Chris Moore <***@newsgroup.INVALID> wrote:
<snip>
Post by Chris Moore
That 'garbage' has some merit. If your computer holds a database of a
couple of tens of thousands of valid credit card numbers then I'd be a
little paranoid too. High level hackers will be taking aim. If your
worried about your tax returns falling into the wrong hands, the basic
GUI Mac security measures will prove more than adequate for your needs.
<snip>
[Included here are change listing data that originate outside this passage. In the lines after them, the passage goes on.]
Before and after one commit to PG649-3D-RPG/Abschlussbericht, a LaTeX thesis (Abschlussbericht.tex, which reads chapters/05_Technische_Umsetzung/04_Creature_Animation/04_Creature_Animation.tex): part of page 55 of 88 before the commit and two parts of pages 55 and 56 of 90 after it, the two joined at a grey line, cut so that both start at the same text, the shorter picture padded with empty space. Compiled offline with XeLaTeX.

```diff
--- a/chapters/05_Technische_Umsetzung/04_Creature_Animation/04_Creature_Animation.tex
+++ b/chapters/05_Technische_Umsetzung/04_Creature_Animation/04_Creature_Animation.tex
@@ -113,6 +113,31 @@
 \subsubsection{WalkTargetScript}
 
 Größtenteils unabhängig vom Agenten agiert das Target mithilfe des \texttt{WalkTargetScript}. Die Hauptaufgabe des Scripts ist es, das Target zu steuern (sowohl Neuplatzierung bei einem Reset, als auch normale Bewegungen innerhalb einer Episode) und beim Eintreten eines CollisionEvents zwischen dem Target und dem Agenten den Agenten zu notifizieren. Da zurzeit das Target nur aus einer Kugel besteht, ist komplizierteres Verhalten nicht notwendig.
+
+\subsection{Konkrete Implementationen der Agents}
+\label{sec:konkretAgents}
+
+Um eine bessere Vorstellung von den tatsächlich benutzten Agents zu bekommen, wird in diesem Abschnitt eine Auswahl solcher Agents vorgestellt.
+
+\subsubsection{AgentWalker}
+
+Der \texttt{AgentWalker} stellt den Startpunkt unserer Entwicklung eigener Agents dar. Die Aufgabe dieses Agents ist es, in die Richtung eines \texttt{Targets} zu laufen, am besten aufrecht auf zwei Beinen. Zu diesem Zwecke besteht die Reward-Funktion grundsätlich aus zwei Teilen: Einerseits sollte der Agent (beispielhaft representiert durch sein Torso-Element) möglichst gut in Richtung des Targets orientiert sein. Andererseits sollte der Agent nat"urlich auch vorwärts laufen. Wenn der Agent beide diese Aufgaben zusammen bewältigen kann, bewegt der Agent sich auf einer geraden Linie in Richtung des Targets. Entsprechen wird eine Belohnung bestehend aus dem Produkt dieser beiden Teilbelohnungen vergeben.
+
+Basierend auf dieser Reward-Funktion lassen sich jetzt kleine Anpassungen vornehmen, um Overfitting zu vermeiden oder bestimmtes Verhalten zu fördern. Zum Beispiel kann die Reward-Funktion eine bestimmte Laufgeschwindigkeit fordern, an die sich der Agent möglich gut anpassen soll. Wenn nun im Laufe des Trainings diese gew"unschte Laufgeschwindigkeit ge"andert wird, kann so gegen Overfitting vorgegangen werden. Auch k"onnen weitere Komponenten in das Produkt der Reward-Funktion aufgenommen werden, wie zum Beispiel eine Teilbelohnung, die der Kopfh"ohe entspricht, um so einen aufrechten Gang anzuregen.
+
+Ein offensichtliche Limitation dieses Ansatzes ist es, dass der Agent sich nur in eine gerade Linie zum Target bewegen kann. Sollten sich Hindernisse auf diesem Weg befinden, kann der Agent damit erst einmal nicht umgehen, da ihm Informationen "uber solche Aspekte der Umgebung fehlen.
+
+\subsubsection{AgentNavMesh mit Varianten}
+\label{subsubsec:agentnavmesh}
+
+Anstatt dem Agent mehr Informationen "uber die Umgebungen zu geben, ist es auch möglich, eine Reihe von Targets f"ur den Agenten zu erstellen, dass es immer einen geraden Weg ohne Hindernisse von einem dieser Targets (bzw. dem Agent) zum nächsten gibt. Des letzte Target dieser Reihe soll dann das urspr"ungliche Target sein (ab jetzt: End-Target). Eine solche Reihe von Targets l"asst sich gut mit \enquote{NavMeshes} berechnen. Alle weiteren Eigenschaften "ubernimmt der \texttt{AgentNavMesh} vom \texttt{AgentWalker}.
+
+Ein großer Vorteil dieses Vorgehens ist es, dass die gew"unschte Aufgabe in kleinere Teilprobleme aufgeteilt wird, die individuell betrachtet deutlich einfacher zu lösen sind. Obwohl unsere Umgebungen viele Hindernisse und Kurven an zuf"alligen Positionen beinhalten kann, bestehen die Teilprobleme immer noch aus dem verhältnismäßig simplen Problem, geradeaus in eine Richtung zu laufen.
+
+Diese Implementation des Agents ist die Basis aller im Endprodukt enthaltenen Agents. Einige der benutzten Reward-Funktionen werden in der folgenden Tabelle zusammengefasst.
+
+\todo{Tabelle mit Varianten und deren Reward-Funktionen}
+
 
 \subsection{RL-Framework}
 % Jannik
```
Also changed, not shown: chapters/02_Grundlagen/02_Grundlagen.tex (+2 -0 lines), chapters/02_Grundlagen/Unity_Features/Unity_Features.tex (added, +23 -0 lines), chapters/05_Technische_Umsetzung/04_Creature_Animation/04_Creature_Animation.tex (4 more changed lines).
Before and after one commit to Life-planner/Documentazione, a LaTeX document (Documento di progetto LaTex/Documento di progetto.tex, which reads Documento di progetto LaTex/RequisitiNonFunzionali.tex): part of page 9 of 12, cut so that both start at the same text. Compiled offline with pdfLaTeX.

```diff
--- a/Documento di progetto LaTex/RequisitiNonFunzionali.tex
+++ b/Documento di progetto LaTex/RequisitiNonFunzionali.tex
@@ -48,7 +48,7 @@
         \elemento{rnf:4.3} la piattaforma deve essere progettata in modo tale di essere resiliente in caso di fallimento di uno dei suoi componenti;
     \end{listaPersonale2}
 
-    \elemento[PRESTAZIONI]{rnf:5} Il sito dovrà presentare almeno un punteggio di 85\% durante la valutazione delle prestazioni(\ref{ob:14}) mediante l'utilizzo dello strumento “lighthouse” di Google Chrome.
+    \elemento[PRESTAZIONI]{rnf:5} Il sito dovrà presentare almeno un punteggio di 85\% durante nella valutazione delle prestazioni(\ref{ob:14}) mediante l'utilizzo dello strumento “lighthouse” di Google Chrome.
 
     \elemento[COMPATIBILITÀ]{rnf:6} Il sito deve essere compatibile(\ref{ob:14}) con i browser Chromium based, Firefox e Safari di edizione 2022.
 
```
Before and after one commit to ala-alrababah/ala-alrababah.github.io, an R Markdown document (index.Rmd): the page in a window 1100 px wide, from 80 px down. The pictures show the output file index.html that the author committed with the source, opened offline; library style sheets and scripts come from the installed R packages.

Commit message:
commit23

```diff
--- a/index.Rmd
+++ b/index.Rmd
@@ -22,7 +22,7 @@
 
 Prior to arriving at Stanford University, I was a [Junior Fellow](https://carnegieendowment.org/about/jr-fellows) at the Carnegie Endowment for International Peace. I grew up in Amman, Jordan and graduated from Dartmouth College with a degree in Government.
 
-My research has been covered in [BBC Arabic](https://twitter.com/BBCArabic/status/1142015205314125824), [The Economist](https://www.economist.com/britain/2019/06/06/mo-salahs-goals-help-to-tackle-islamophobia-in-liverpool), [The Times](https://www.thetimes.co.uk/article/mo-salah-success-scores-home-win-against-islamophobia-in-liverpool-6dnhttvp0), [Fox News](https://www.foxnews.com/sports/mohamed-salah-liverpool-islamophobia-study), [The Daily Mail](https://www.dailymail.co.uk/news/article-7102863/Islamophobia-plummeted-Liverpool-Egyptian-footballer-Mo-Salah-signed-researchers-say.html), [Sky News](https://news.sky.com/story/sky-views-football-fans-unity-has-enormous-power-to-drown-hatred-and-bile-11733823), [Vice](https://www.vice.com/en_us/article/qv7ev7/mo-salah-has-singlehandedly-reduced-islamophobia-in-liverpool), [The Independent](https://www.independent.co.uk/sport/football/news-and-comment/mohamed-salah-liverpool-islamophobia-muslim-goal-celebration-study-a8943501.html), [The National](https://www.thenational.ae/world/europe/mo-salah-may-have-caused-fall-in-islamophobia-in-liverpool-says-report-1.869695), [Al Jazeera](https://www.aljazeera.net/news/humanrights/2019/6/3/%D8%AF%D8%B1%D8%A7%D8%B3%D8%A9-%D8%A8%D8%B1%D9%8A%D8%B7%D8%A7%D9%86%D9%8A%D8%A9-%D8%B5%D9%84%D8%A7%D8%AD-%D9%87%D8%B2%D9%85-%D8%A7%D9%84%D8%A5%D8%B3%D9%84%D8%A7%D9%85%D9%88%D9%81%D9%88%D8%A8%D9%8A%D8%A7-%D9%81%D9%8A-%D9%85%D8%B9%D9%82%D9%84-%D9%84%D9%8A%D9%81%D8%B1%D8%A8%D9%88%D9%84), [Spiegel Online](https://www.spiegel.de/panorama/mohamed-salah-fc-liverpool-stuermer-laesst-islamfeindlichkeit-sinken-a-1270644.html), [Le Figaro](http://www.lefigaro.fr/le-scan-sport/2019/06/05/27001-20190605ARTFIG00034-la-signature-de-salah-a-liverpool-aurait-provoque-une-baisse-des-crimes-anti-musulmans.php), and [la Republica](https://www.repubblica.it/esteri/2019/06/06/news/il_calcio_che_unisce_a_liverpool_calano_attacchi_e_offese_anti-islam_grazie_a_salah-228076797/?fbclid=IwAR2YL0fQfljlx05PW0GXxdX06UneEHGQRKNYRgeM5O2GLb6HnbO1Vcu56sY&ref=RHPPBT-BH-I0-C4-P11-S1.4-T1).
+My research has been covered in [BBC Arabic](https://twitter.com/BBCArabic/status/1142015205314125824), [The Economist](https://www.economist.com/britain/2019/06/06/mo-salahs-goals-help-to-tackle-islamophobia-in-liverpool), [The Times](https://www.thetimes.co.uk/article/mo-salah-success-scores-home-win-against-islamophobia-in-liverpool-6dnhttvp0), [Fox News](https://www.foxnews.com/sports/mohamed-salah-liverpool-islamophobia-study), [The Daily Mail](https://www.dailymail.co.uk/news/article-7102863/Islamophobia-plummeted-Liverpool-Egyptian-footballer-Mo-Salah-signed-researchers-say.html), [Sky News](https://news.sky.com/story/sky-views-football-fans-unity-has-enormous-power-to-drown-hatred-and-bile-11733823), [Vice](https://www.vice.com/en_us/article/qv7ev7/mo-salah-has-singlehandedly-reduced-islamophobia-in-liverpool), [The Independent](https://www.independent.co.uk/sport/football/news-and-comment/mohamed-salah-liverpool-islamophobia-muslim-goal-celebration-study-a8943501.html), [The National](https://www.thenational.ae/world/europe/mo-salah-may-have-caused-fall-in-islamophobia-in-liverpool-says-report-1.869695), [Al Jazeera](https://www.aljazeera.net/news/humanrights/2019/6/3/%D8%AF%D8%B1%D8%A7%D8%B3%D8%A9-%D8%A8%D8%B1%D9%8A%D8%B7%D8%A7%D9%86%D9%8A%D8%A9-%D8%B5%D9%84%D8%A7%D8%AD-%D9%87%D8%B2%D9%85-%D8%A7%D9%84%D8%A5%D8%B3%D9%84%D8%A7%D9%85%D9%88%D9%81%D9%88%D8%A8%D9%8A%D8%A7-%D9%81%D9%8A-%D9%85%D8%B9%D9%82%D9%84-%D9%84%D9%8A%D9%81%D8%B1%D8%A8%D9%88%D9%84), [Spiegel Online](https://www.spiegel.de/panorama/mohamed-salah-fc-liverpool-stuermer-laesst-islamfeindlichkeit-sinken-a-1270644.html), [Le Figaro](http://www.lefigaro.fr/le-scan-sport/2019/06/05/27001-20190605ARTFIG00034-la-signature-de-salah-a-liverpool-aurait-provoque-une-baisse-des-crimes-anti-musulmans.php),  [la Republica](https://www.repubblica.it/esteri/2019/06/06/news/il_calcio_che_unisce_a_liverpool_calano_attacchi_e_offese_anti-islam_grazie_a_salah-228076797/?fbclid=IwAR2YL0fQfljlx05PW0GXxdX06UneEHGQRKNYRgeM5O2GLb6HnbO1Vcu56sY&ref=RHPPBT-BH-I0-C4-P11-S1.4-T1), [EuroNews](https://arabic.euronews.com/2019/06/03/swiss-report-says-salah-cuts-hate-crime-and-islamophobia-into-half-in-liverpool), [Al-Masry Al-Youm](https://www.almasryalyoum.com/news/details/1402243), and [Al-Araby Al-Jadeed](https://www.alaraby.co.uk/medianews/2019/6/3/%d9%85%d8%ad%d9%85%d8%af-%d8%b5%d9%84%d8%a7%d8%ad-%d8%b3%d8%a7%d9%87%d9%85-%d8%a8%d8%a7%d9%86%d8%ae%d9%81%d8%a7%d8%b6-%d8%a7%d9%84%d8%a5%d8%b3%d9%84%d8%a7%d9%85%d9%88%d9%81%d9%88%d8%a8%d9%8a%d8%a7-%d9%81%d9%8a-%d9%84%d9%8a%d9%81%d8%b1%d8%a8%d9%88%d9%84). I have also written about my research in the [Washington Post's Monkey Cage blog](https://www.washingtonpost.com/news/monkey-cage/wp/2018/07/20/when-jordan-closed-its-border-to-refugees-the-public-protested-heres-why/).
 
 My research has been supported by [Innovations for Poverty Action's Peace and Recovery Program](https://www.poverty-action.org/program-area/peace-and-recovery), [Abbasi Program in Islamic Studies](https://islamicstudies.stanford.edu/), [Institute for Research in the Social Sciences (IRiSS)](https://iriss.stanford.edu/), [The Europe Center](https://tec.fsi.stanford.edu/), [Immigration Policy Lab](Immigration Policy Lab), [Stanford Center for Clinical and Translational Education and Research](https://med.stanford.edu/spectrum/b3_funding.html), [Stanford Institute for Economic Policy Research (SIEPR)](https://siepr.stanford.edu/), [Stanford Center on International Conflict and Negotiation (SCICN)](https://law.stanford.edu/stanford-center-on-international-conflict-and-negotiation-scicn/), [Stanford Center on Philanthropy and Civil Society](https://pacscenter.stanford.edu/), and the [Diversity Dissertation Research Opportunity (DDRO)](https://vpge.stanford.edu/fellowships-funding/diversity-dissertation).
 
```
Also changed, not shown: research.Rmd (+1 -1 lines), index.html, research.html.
Well maybe not, if you are doing quadruple (or higher order)
bookkeeping, on a scale that would interest the Infernal Revenue Service.
--
Guns don't kill people; automobiles kill people.
Davoud
2005-04-07 02:20:30 UTC
Permalink
Post by Mark Conrad
Is there anyone out there over 80 years old who can explain "real" OSX
security to me, in simple terms, without resorting to "Terminal Hell"
techno-speak...
Read the Mac news services and this forum every morning *before* you
check your e-mail. That way you'll likely learn of the first exploit or
malware before it affects your system. Disclaimer: I am under 80 years
of age.
Ah, there's the problem. Stick with the Lassie books and similar light
fare. Some suspense, but you know going in that everything will turn
out OK.

Davoud
--
usenet *at* davidillig dawt com
Mark Conrad
2005-04-07 19:04:16 UTC
Permalink
Post by Davoud
Ah, there's the problem. Stick with the Lassie books and similar light
fare. Some suspense, but you know going in that everything will turn
out OK.
You got that right. When one is heading for the last roundup, one
concentrates on the really important things in life, like watching
Loony-Tunes on TV, and old M.A.S.H programs.

I am even thinking of junking my membership in the professional
computer societies I belong to, the IEEE, ACM, AAAI.

All that fluff was useful when I was younger and needed to impress
someone, but now it is a pain in the neck to listen to those eggheads
yapping for more funding for their pet "projects".

Now I can sit back and insult anyone I want to, without having to worry
about it getting back to my employer.
Post by Davoud
Disclaimer: I am under 80 years of age.
Aha, then you must be one of those young smart-alecky whippersnappers
who are only 65-years old, or so.

When you get my age, you will have a whole different outlook on life.

Mark-
Jeff Wiseman
2005-04-07 04:14:42 UTC
Permalink
Post by Mark Conrad
Is there anyone out there over 80 years old who can explain "real" OSX
security to me, in simple terms, without resorting to "Terminal Hell"
techno-speak?
By "real" security I mean the realistic view that OS X _can_ be
broken into - - - not the garbage that is constantly spouted in this NG
that OS X is somehow immune to breakin by a skilled cracker.
Here is the "Lack of Progress" that I have suffered so far, in my
futile thrashing around, trying to get a reasonable level of security
for myself. (I run TB2 so I _need_ added security)
OK, for a starter, turn on the firewall that comes with OS X,
turn off all of the services and internet sharing if they are on,
and then run the security tests at:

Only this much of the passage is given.